Brain Imaging Behav. 2018 Apr;12(2):577-584. doi: 10.1007/s11682-017-9700-4.


It has long been known from animal literature that the locus coeruleus (LC), the source region of noradrenergic neurons in the brain, is sensitive to unexpected, novel, and other salient events. In humans, however, direct assessment of LC activity has proven to be challenging due to its small size and difficult localization, which is why noradrenergic activity has often been assessed using more indirect measures such as electroencephalography (EEG) and pupil recordings. Here, we combined high-resolution functional magnetic resonance imaging (fMRI) with a special anatomical sequence to assess neural activity in the LC in response to different types of salient stimuli in an oddball paradigm (novel neutral oddballs, novel emotional oddballs, and familiar target oddballs). We found a significant linear increase of LC activity from standard trials, over familiar target oddballs, to novel neutral and novel emotional oddballs. Importantly, when breaking down this linear trend, only novel oddball stimuli led to robust activity increases as compared to standard trials, with no statistical difference between neutral and emotional ones. This pattern suggests that activity modulations in the LC in the present study were mainly driven by stimulus novelty, rather than by emotional saliency, task relevance, or contextual novelty alone.

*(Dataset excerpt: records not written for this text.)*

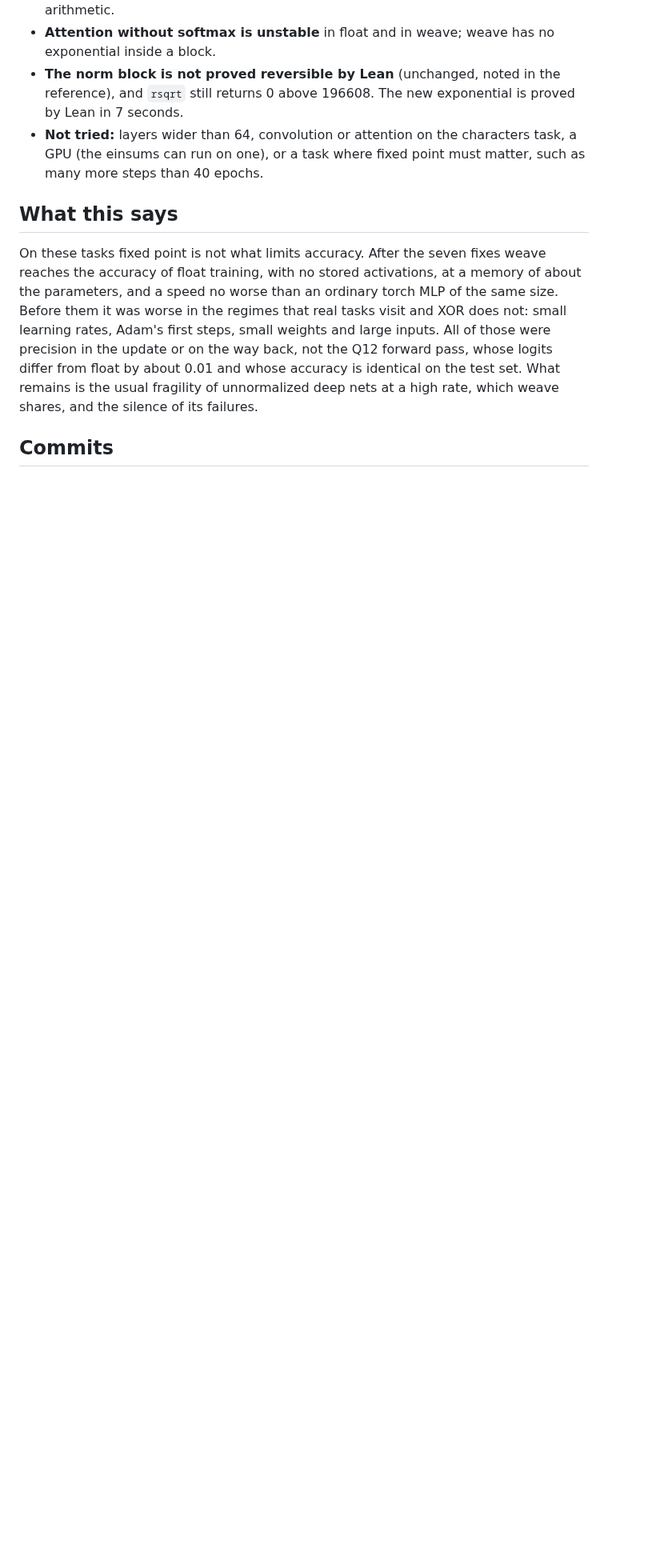
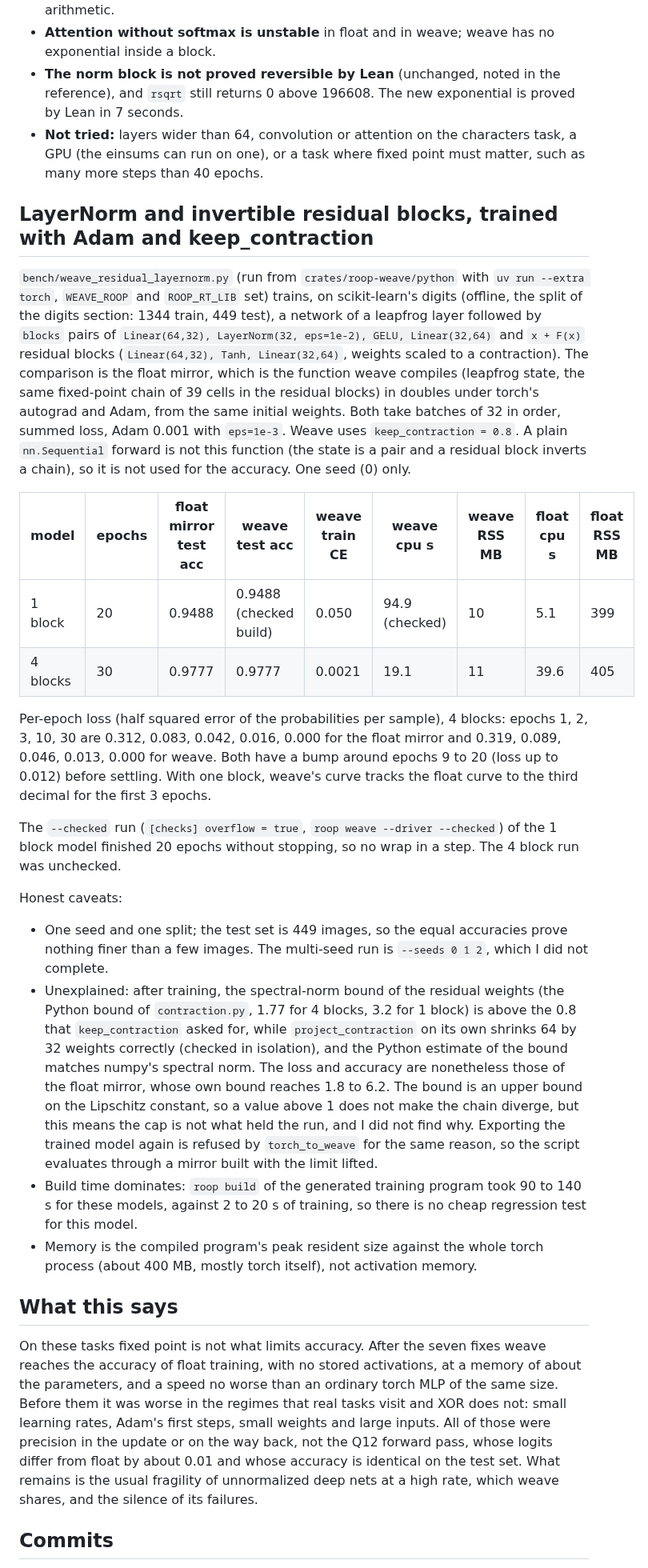
Before and after one commit to afristrup/roop, a Markdown page: docs/weave-real-models.md, the part around the change. Shown at 80% size. GitHub-like rendering; blank space fills up the shorter version.

Commit message:
docs: record weave against a torch float mirror on a LayerNorm and residual digits model

```diff
--- a/docs/weave-real-models.md
+++ b/docs/weave-real-models.md
@@ -357,6 +357,50 @@ range for every weight; now it starts from a bound on the size of its input. Bit
   (the einsums can run on one), or a task where fixed point must matter, such as many more
   steps than 40 epochs.
 
+## LayerNorm and invertible residual blocks, trained with Adam and keep_contraction
+
+`bench/weave_residual_layernorm.py` (run from `crates/roop-weave/python` with `uv run --extra torch`,
+`WEAVE_ROOP` and `ROOP_RT_LIB` set) trains, on scikit-learn's digits (offline, the split of the
+digits section: 1344 train, 449 test), a network of a leapfrog layer followed by `blocks` pairs of
+`Linear(64,32), LayerNorm(32, eps=1e-2), GELU, Linear(32,64)` and `x + F(x)` residual blocks
+(`Linear(64,32), Tanh, Linear(32,64)`, weights scaled to a contraction). The comparison is the
+float mirror, which is the function weave compiles (leapfrog state, the same fixed-point chain of
+39 cells in the residual blocks) in doubles under torch's autograd and Adam, from the same initial
+weights. Both take batches of 32 in order, summed loss, Adam 0.001 with `eps=1e-3`. Weave uses
+`keep_contraction = 0.8`. A plain `nn.Sequential` forward is not this function (the state is a pair
+and a residual block inverts a chain), so it is not used for the accuracy. One seed (0) only.
+
+| model | epochs | float mirror test acc | weave test acc | weave train CE | weave cpu s | weave RSS MB | float cpu s | float RSS MB |
+| --- | --- | --- | --- | --- | --- | --- | --- | --- |
+| 1 block | 20 | 0.9488 | 0.9488 (checked build) | 0.050 | 94.9 (checked) | 10 | 5.1 | 399 |
+| 4 blocks | 30 | 0.9777 | 0.9777 | 0.0021 | 19.1 | 11 | 39.6 | 405 |
+
+Per-epoch loss (half squared error of the probabilities per sample), 4 blocks: epochs 1, 2, 3, 10, 30
+are 0.312, 0.083, 0.042, 0.016, 0.000 for the float mirror and 0.319, 0.089, 0.046, 0.013, 0.000 for
+weave. Both have a bump around epochs 9 to 20 (loss up to 0.012) before settling. With one block,
+weave's curve tracks the float curve to the third decimal for the first 3 epochs.
+
+The `--checked` run (`[checks] overflow = true`, `roop weave --driver --checked`) of the 1 block
+model finished 20 epochs without stopping, so no wrap in a step. The 4 block run was unchecked.
+
+Honest caveats:
+
+- One seed and one split; the test set is 449 images, so the equal accuracies prove nothing finer
+  than a few images. The multi-seed run is `--seeds 0 1 2`, which I did not complete.
+- Unexplained: after training, the spectral-norm bound of the residual weights (the Python bound
+  of `contraction.py`, 1.77 for 4 blocks, 3.2 for 1 block) is above the 0.8 that `keep_contraction`
+  asked for, while `project_contraction` on its own shrinks 64 by 32 weights correctly (checked in
+  isolation), and the Python estimate of the bound matches numpy's spectral norm. The loss and
+  accuracy are nonetheless those of the float mirror, whose own bound reaches 1.8 to 6.2. The
+  bound is an upper bound on the Lipschitz constant, so a value above 1 does not make the chain
+  diverge, but this means the cap is not what held the run, and I did not find why. Exporting
+  the trained model again is refused by `torch_to_weave` for the same reason, so the script
+  evaluates through a mirror built with the limit lifted.
+- Build time dominates: `roop build` of the generated training program took 90 to 140 s for these
+  models, against 2 to 20 s of training, so there is no cheap regression test for this model.
+- Memory is the compiled program's peak resident size against the whole torch process (about
+  400 MB, mostly torch itself), not activation memory.
+
 ## What this says
 
 On these tasks fixed point is not what limits accuracy. After the seven fixes weave reaches the
```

Moreover, the absence of significant activity modulations in response to target oddballs (which were reported in a recent study) suggests that the LC represents relative rather than absolute saliency of a stimulus in its respective context.

Keywords: Locus coeruleus; Novelty; Oddball; Saliency; fMRI.

MeSH terms

  • Adolescent
  • Adult
  • Attention / physiology*
  • Brain Mapping
  • Emotions / physiology*
  • Facial Recognition / physiology
  • Female
  • Humans
  • Locus Coeruleus / diagnostic imaging*
  • Locus Coeruleus / physiology*
  • Magnetic Resonance Imaging
  • Male
  • Recognition, Psychology / physiology*
  • Young Adult